Then we had a fall in both Arctic and Antarctic extent together in the last 3 years giving a 5-7 SD drop to the lowest figures recorded, now thankfully improving. I cannot emphasize this enough. A 7 SD difference is immense, mind boggling and in terms of risk either immensely significant or significant of something immensely wrong with our understanding of the real standard deviations normally available.The latter is the reality. We are able to have climate and weather fluctuations in terms of years that are a lot higher than what we currently cater for. This means that people who want to see risk can find it anywhere if they are prepared to lie to themselves. Highest temp in all of recording time [3 years] for the hill on the back of our block in Tennessee for one hour in July 13th? Shame about the bushfire. But also for people who desperately wish to see green shoots of recovery anywhere and choose the opposite cooling examples.
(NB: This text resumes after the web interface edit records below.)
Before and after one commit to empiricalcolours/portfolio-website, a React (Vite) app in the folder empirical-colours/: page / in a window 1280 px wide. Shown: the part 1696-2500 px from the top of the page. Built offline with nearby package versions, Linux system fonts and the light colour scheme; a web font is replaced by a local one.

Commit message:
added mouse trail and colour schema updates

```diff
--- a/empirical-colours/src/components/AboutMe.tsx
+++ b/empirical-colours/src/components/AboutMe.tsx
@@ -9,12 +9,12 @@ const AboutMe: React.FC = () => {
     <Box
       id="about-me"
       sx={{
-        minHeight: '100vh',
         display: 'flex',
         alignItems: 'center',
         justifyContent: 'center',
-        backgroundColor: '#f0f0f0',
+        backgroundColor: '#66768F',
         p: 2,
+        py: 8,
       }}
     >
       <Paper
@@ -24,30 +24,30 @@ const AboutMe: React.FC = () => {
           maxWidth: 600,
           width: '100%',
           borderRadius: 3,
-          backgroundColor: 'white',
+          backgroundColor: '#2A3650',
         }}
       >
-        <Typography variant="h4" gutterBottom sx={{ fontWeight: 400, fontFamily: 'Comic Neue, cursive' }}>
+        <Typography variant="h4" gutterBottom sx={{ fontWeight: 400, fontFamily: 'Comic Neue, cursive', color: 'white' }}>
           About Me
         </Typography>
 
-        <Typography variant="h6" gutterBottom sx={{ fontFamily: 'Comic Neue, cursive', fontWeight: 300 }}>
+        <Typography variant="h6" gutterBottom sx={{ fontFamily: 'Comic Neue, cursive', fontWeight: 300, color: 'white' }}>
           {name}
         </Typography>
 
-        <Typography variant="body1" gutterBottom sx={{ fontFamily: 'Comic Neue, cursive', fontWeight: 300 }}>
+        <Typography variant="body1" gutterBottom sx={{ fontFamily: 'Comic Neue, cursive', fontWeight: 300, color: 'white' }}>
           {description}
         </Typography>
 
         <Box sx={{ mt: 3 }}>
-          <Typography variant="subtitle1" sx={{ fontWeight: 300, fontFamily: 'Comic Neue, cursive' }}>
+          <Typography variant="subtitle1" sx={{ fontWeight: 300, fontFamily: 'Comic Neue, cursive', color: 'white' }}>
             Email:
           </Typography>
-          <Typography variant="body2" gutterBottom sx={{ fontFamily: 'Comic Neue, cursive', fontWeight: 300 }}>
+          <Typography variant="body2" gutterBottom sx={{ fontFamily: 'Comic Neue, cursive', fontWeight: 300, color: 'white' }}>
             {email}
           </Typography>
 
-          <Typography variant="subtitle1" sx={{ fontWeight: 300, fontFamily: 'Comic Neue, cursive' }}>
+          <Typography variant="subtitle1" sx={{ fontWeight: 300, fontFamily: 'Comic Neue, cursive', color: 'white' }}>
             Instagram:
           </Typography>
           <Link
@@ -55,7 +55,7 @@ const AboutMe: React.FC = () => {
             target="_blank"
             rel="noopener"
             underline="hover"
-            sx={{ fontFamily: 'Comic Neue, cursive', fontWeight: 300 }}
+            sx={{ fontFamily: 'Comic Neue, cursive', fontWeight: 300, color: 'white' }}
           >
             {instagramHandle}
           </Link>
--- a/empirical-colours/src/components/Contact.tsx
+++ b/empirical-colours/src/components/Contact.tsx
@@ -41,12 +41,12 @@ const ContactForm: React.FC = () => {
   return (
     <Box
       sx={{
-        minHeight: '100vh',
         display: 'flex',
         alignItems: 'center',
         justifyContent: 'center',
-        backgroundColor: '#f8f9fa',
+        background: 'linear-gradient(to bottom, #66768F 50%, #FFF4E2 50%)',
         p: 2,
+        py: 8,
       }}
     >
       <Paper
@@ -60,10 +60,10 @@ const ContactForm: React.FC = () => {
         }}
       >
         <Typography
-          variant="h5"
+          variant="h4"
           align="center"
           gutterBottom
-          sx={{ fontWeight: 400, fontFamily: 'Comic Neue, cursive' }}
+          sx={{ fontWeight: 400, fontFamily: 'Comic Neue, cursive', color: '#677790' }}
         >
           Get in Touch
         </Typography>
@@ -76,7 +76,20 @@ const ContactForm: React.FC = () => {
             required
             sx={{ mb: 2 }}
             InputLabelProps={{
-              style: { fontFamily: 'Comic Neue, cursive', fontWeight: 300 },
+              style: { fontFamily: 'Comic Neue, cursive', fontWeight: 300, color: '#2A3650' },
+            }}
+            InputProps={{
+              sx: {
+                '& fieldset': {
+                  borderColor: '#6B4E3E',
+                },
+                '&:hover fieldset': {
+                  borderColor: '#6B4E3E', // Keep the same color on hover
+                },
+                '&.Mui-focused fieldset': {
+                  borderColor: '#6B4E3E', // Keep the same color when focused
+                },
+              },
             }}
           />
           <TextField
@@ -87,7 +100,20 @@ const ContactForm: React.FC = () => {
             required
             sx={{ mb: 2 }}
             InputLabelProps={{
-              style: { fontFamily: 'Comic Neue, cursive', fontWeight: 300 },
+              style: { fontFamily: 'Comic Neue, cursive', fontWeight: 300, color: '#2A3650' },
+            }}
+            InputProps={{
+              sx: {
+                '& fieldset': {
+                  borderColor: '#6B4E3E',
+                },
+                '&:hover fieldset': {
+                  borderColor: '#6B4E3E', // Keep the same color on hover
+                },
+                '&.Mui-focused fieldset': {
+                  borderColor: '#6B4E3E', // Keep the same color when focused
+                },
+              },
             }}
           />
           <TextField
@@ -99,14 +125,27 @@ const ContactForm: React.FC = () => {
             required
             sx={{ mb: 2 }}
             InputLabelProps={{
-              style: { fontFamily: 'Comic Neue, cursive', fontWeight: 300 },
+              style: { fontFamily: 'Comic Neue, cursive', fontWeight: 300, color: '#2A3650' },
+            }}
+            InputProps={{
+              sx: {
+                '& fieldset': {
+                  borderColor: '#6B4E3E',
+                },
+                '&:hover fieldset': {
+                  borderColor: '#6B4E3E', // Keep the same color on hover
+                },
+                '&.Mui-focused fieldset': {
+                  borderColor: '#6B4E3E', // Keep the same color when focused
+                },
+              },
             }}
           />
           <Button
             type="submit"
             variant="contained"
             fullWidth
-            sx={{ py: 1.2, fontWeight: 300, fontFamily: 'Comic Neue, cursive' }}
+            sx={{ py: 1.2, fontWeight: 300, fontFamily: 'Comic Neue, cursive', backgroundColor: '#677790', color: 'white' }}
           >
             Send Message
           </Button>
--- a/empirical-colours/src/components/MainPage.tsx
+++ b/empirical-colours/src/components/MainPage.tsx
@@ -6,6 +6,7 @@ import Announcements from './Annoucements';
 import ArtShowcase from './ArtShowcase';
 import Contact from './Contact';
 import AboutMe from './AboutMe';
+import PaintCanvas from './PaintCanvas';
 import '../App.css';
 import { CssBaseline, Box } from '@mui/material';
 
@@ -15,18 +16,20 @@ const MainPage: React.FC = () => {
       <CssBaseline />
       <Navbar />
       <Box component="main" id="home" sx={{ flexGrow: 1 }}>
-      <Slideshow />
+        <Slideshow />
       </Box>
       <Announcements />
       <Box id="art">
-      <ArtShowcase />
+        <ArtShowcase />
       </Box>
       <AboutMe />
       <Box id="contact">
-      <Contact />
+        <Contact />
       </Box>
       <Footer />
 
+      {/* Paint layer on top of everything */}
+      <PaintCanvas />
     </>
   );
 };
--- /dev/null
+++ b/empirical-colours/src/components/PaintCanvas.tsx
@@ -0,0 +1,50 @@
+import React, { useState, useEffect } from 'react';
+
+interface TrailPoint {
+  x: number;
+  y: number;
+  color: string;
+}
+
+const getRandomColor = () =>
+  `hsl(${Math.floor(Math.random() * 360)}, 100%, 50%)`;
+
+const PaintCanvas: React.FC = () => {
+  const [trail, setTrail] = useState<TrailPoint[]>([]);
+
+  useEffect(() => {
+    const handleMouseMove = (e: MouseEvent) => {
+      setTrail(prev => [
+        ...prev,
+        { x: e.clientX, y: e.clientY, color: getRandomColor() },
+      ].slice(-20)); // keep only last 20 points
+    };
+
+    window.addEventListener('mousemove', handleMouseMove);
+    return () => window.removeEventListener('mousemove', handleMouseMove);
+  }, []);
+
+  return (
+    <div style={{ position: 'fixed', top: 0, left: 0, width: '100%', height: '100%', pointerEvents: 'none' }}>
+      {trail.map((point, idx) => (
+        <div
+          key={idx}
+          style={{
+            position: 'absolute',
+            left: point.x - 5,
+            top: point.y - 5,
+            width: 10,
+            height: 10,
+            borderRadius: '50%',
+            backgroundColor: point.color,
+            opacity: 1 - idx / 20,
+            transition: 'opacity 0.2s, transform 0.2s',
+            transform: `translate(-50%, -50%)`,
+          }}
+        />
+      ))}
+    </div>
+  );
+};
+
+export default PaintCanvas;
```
Things are not made any better by specious, sometimes¬† mendacious and precious commentary on the different measuring systems available when they disagree with one’s own precious views.Or by using anomaly measurements and making backwards adjustments to real temperature measurements.

Disclaimer, CO2 is real. CO2 by itself can make temperatures go up and it is a small but important balanced component of our atmosphere, hydrosphere and lithosphere.Some people like to argue an it is just atmosphere composition and gravity. Cart before the horse, no, just it is both cart and horse. If the CO2 goes up at a certain gravity and pressure then of course the temperature goes up as well. Both sides would do well to take a chill pill.

But CO2 is only one component of the complicated CO2 pathway for the atmosphere and due to the high carbonic content of the sea and the immense heat capacity of the oceans, which both give and take heat, Vegetation growth on land and sea, responses to CO2 addition are unclear and unknown

While chaos is an unknown, organisation is a given. The immense ocean buffering, the nature of our rocks and thin water envelope. The photosynthesis at this distance from the sun means that for human lifetime experiences, individually and collectively there is minimal risk of anything other than the gradual massive slow changes the earth has had for 2 of its 4 billion plus years.  This does not mean that on a decadal or centennial scale we could have changes that seem extreme to us, particularly when we panic.